Secondly, when I was in high school, one day I was called into the principal’s office and told that I had received a scholarship to go to Lincoln Center for free. The publisher and philanthropist Enid provided a scholarship for tickets. So I received all of these tickets to go to Lincoln Center performances, and many of them were for the New York Philharmonic conducted by Leonard Bernstein, and my tickets were fifth row center. It was extraordinary, and my mind was blown. This experience gave me a lot of freedom–I had to learn how to take public transportation to Lincoln Center from my home in New Jersey. I had to learn how to walk to the bus and transfer to the subway to get to the city. My parents were a bit concerned about me traveling alone, but they had to let me go because I received the scholarship, and they would never turn down a scholarship. And this experience is how, at 15, I fell in love with orchestras.
After high school, I went to college in Grand Rapids, but I always wanted to be back in New York. I met my husband in college and he also wanted to be in New York, so ultimately we made our way back, with a stop in Boston, which was also nice. As soon as we landed in New York, we were in heaven and we just started buying orchestra tickets. We had jobs, so we could actually afford to buy tickets. We lived on the Upper West Side, and we’ve never strayed from the Upper West Side—we’re still here. And we walk to the Philharmonic, which is just great.
How did you learn about the League?

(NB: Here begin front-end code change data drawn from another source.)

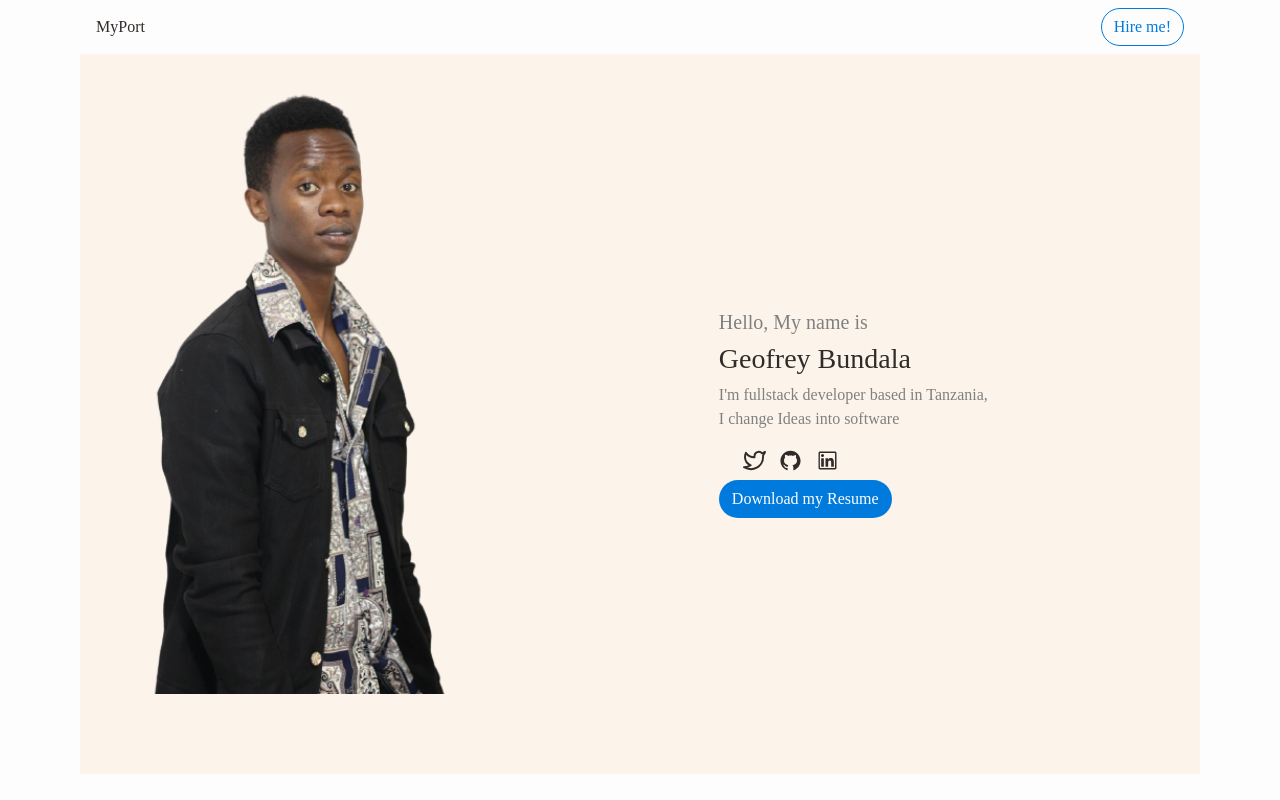
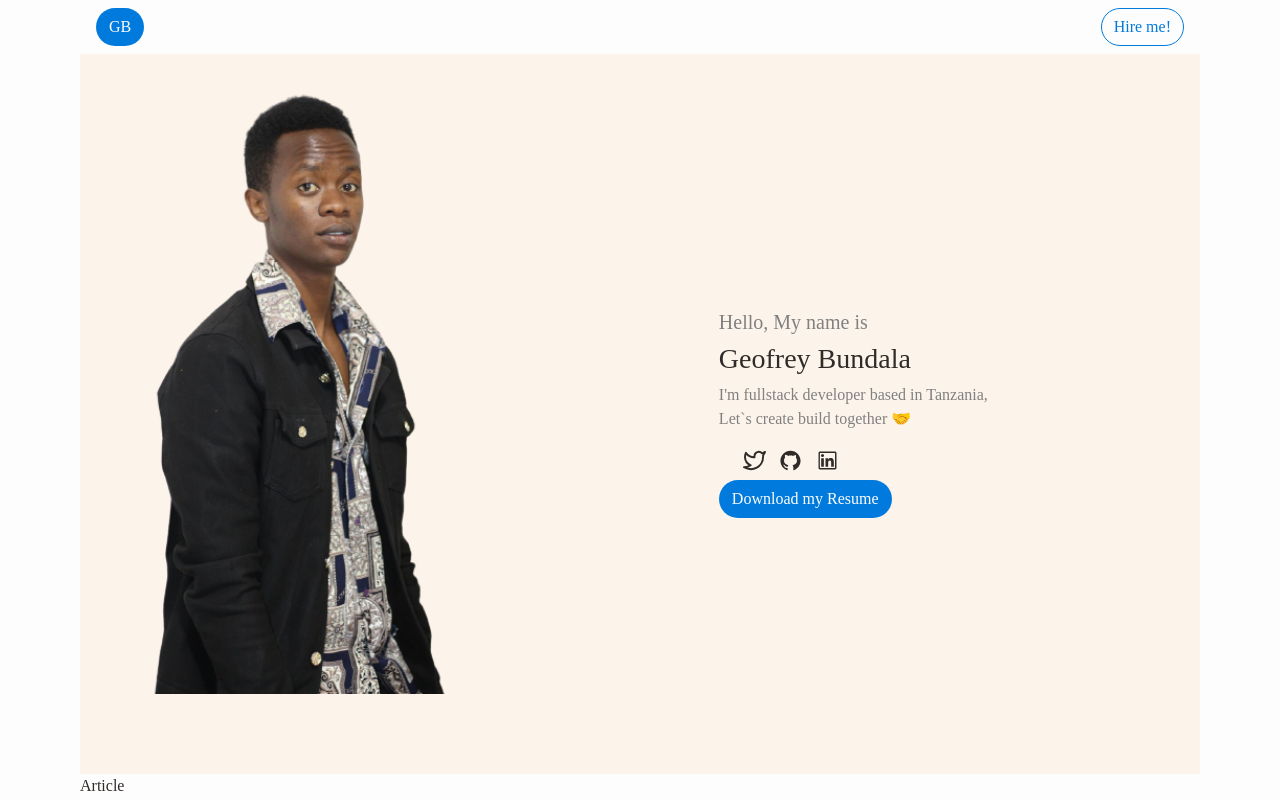
Before and after one commit to geofreybundala/portifolio, a React (Create React App) app: page / in a window 1280 px wide. Built offline with nearby package versions, Linux system fonts and the light colour scheme; a web font is replaced by a local one.

Commit message:
👌 IMPROVE: migrate to typescript

```diff
--- a/package.json
+++ b/package.json
@@ -6,11 +6,16 @@
     "@testing-library/jest-dom": "^5.11.4",
     "@testing-library/react": "^11.1.0",
     "@testing-library/user-event": "^12.1.10",
+    "@types/jest": "^27.4.1",
+    "@types/node": "^17.0.23",
+    "@types/react": "^18.0.1",
+    "@types/react-dom": "^18.0.0",
     "bootstrap": "^4.6.0",
     "react": "^17.0.2",
     "react-dom": "^17.0.2",
     "react-icons": "^4.2.0",
     "react-scripts": "4.0.3",
+    "typescript": "^4.6.3",
     "web-vitals": "^1.0.1"
   },
   "scripts": {
--- a/src/components/Header.js
+++ b/src/components/Header.tsx
@@ -2,8 +2,10 @@ import React from 'react'
 
 const Header = () => {
     return (
-        <nav className=" navbar d-flex justify-content-between">
-            <a>MyPort</a>
+        <nav className="navbar d-flex justify-content-between rounded-circle">
+            <button className='btn btn-round p-blue-btn'>
+                GB
+            </button>
             <span>
                 <button className="btn-round btn-hire my-2 my-sm-0">Hire me!</button>
             </span>
--- a/src/components/Home.js
+++ b/src/components/Home.tsx
@@ -1,12 +1,14 @@
 import React from 'react'
 import Header from './Header'
 import Cover from './sections/Cover'
+import Article from './sections/Article'
 
 const Home = () => {
     return (
         <>
                 <Header/>
                 <Cover/>
+                <Article/>
         </>
     )
 }
--- /dev/null
+++ b/src/components/sections/Article.tsx
@@ -0,0 +1,9 @@
+import React from 'react'
+
+const Article = () => {
+  return (
+    <div>Article</div>
+  )
+}
+
+export default Article
--- a/src/components/sections/Cover.js
+++ b/src/components/sections/Cover.tsx
@@ -14,7 +14,7 @@ export const Cover = () => {
                <h5 className='text-gray'>Hello, My name is </h5>
                <h3>Geofrey Bundala</h3>
                <p className="text-gray">
-                   I'm fullstack developer based in Tanzania,<br/>I change Ideas into software
+                   I'm fullstack developer based in Tanzania,<br/>Let`s create build together 🤝
                </p>
 
                <div className="mx-4 mb-2 social-link d-flex justify-content-between">
--- /dev/null
+++ b/src/react-app-env.d.ts
@@ -0,0 +1 @@
+/// <reference types="react-scripts" />
```
Also changed, not shown: tsconfig.json (added, +26 -0 lines), src/App.tsx (renamed from src/App.js), src/index.tsx (renamed from src/index.js), 2 other files (tests, documents, lock files or other folders).
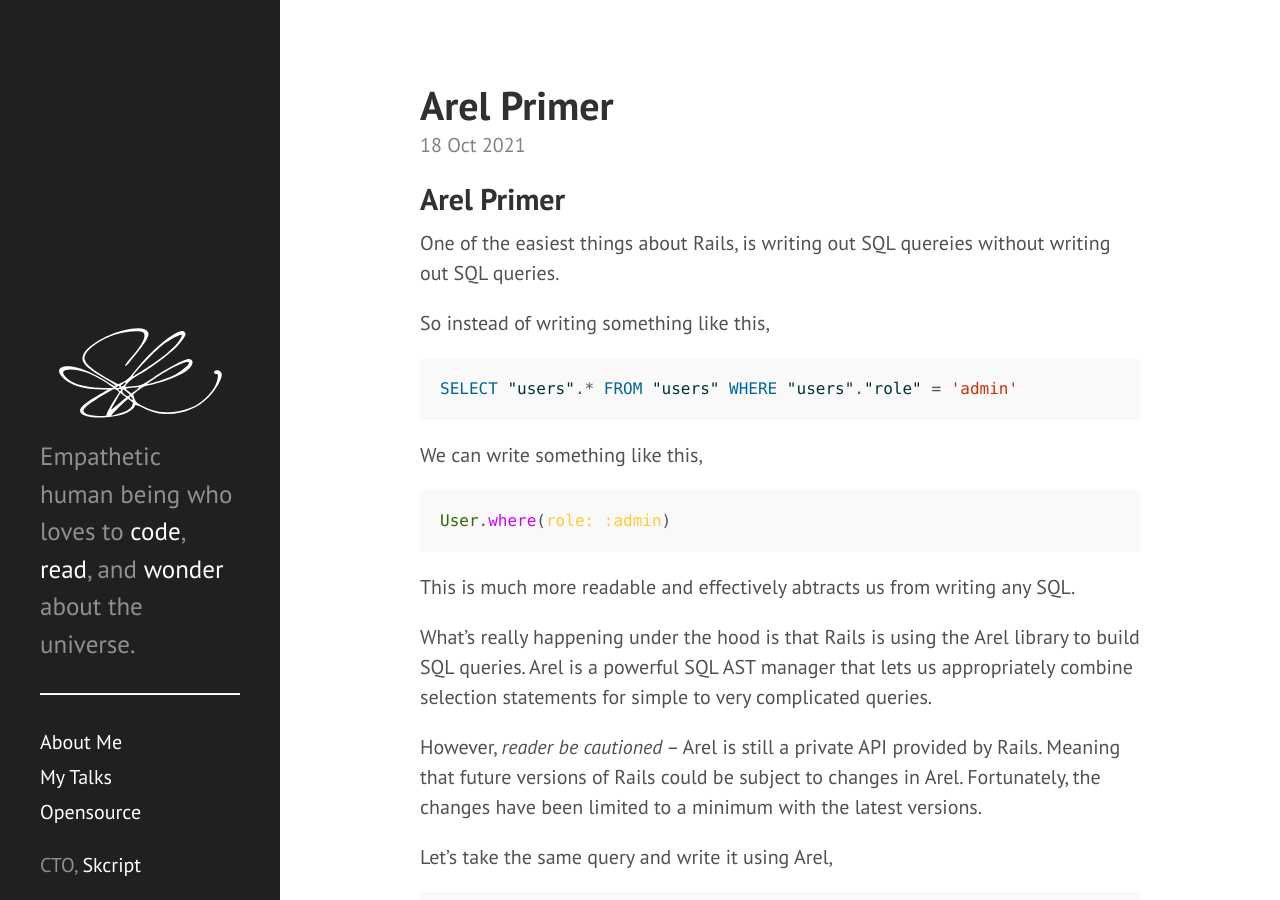
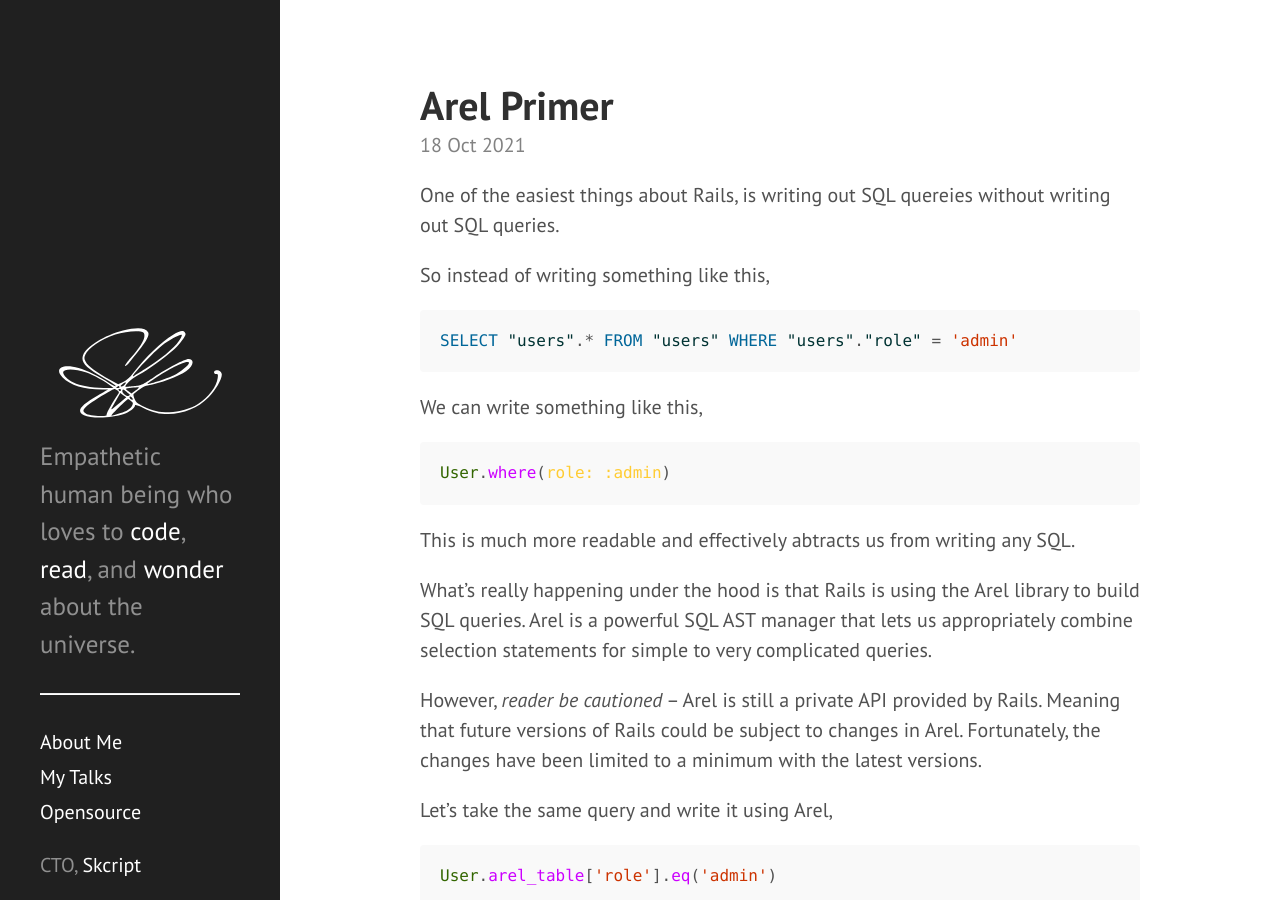
Before and after one commit to swaathi/swaathi.github.io, a Jekyll site: the page built from _posts/2021-10-18-arel-primer.md, in a window 1280 px wide and 900 px high. Built offline with Jekyll 4.4.1, drawn with Linux system fonts in a browser that asks for light colours.

Commit message:
Update 2021-10-18-arel-primer.md

```diff
--- a/_posts/2021-10-18-arel-primer.md
+++ b/_posts/2021-10-18-arel-primer.md
@@ -4,8 +4,6 @@ title: Arel Primer
 date: 2021-10-18 00:25:00 +5:30 GMT
 share: y
 ---
-
-## Arel Primer
 
 One of the easiest things about Rails, is writing out SQL quereies without writing out SQL queries.
 
```
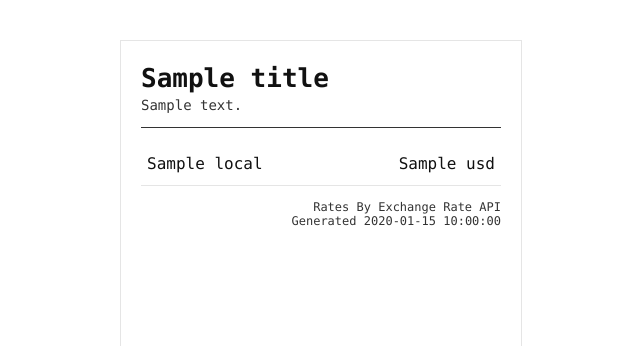
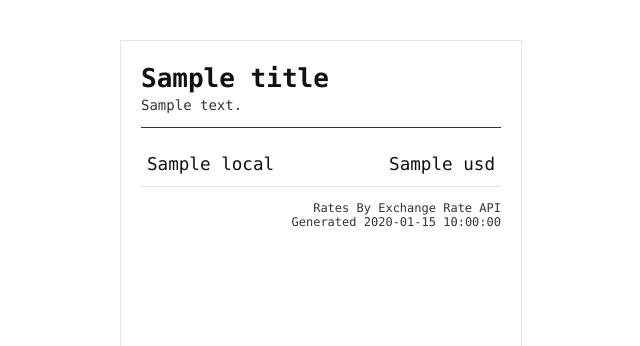
Before and after one commit to kylesezhi/currency-cheat-sheet, a Python web app: template templates/card.html in a window 1280 px wide. Shown: the top 346 px of the page, without its empty margins (319-959 px from the left). Run offline with Jinja, Linux system fonts and the light colour scheme; the template is opened without the code that fills it: most values are stand-ins (such as "Sample title", 1, 10 or a date in 2020).

Commit message:
Increase font size of rates

```diff
--- a/static/card.css
+++ b/static/card.css
@@ -67,7 +67,7 @@ body {
 
 .rates td {
   padding: 12px 6px;
-  font-size: 16px;
+  font-size: 17.6px;
 }
 
 .rates td.value {
@@ -128,7 +128,7 @@ body {
 
   .rates td {
     padding: 0.5mm 0.5mm;
-    font-size: 6.5pt;
+    font-size: 7.2pt;
   }
 
   .footer {
```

I suddenly found myself Chairman of the board of the Orpheus, and—while I loved Orpheus—I really knew nothing about the orchestra world, and Orpheus was going through what you might call a turbulent time. I didn’t know anything about the League then, and no one I knew was familiar with the League. So in whatever form of Google we had back then, I typed in the words “Orchestra Help.” I really did this! And the League popped up—there was a conference for orchestra board members coming up the following week. So I called the League, and told them I was the Orpheus board chair, and they told me I could sign up. I was supposed to go on vacation with my husband, but I said, “Rick, I have to do this.” So he actually came along with me for three days and went bike riding around in Massachusetts. The conference was extraordinary. It was exactly what I needed, when I needed it. All of the classes and programs were right on the money, and to be sitting with other board chairs and board members who were struggling with the same things—it was such great support. It was exactly the kind of knowledge I really needed, and I knew I’d found a place where I could go for help. I knew about boards—I had been on boards before, but the orchestra world is very different.
How did you become a League Board member?
I was very surprised when they invited me. The people—everybody says this, but it’s true—the people who are involved with the League, the board members—they are just the best, they are amazing. They are the most beneficent, the most generous, the most caring, the most hard-working. The League gives you everything. They are moved by their hearts and their souls and they just give it away. They love music. They love orchestras. They love this art form.
What do you believe is the biggest impact the League has on orchestras and the field?
There are two things: First, being at the forefront of thought and practice for the orchestral community, and second, being a place where members of the orchestral community can find common ground and learn from each other.